Are the protesters significant? Those who assess their influence by numbers or demographic percentages miss the point, a mistake made again and again over the past century of revolutionary upheavals. While the protesters may not constitute the arithmetical majority, they are setting the framework of the national political discourse, while by the hour Putin has been losing his ability to determine the national political agenda. He of course is perfectly aware of this precipitous change of his relative political standing.
So what is Putin’s strategy? Again, his most important steps have been largely ignored by the Western media. Although he has attempted to restore his position with the appointments of loyalists, the previous political configuration may be unattainable.
Big business has already lost faith in the ability of Putin to protect its positions abroad, as exemplified by the recent troubles of Severstal in the USA. On the other hand, internally, Putin has been unwilling or unable to stem the tide of corruption that has become the principle political issue for both the protesters and big Russian businesses, making close allies out of them.
In short, economic elites in Russia now perceive Putin as a significant strategic liability, and would be happy with most of the alternatives.
Thus, Putin moved to recruit the two constituencies for which the all-pervasive corruption is not a priority issue – namely, siloviki and siloviki-related nationalists.

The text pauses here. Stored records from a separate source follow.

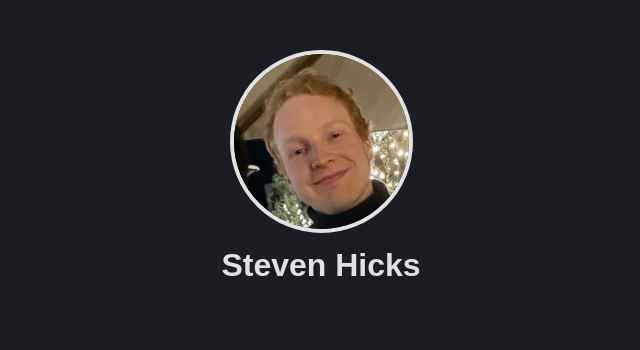
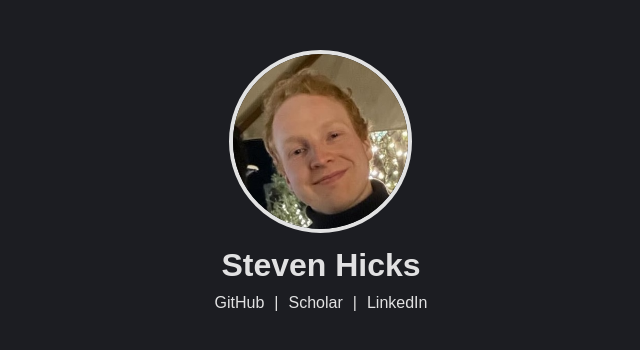
Before and after one commit to stevenah/stevenhicks.xyz, a plain HTML site: page src/index.html in a window 1280 px wide. Shown: the whole page, without its empty margins (319-959 px from the left). Drawn offline with Linux system fonts and the light colour scheme.

Commit message:
added socials

```diff
--- a/src/index.html
+++ b/src/index.html
@@ -22,6 +22,25 @@
         <div class="banner">
             <img id="photo" src="/public/photo.jpg">
             <h1>Steven Hicks</h1>
+            <div class="socials">
+                <ul>
+                    <li>
+                        <a target="_blank" href="https://github.com/stevenah/">GitHub</a>
+                    </li>
+                    <li>
+                        |
+                    </li>
+                    <li>
+                        <a target="_blank" href="https://scholar.google.com/citations?user=2fVVFSwAAAAJ&hl">Scholar</a>
+                    </li>
+                    <li>
+                        |
+                    </li>
+                    <li>
+                        <a target="_blank" href="https://www.linkedin.com/in/stevenah/">LinkedIn</a>
+                    </li>
+                </ul>
+            </div>
         </div>
         <article class="content">
             <!-- sections/bio.html -->
--- a/src/style.css
+++ b/src/style.css
@@ -170,6 +170,24 @@ body.light-mode #theme-toggle > svg:first-child {
 	display: none;
 }
 
+.socials {
+    margin: 10px 0 0px 0;
+}
+
+.socials > ul {
+	display: flex;
+	justify-content: center;
+	align-items: center;
+}
+
+.socials > ul > li {
+	margin: 0px 0px 0px 10px;
+}
+
+.socials > ul > li:first-child {
+	margin-left: 0;
+}
+
 .banner {
 	padding-top: 50px;
 	padding-bottom: 10px;
```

In line with this, Putin moved to upgrade Sergei Ivanov, former Minister of Defence, who stayed loyal despite being demoted within the Russian real power structure before. Obviously, the theory (dubious) is that Ivanov would be seen by siloviki as their new representative, instead of still downgraded Sechin.
Even more significant is the appointment of Dmitry Rogozin, who was called back from Brussels where he has been the Russian Ambassador at NATO, to a highly influential political post, giving him in effect a stranglehold on Russia’s military strategy.
Rogozin is clearly the politician to watch. In contrast to almost all faces of the Putin’s regime, he is a real politician, ambitious, with a clear political agenda, well-known and taken seriously by the West. While it is uncertain the siloviki would see Ivanov as their true delegate, Rogozin certainly has the political capacity of rallying important circles of civilized Russian nationalism around Putin. Of course, it is not clear that he would be willing to expend his political capital for Putin’s cause.
What will come next? It is futile to engage in predictions in the current fluctuating situation where most important players are perhaps still biding their time and have not revealed their hand.
However, it is clear that it is too early to discard Putin. While seemingly catering to his perceived political constituencies, his most significant recent appointments concern promotion of people who are personally loyal. Thus, it is not clear that the important stakeholders in the regime beyond the personal coteries, would not decide that the best option would be to continue maintain the current regime at the expense of getting rid of its creator.
Clearly, Putin has more to fear from his own comrades that from the protesters.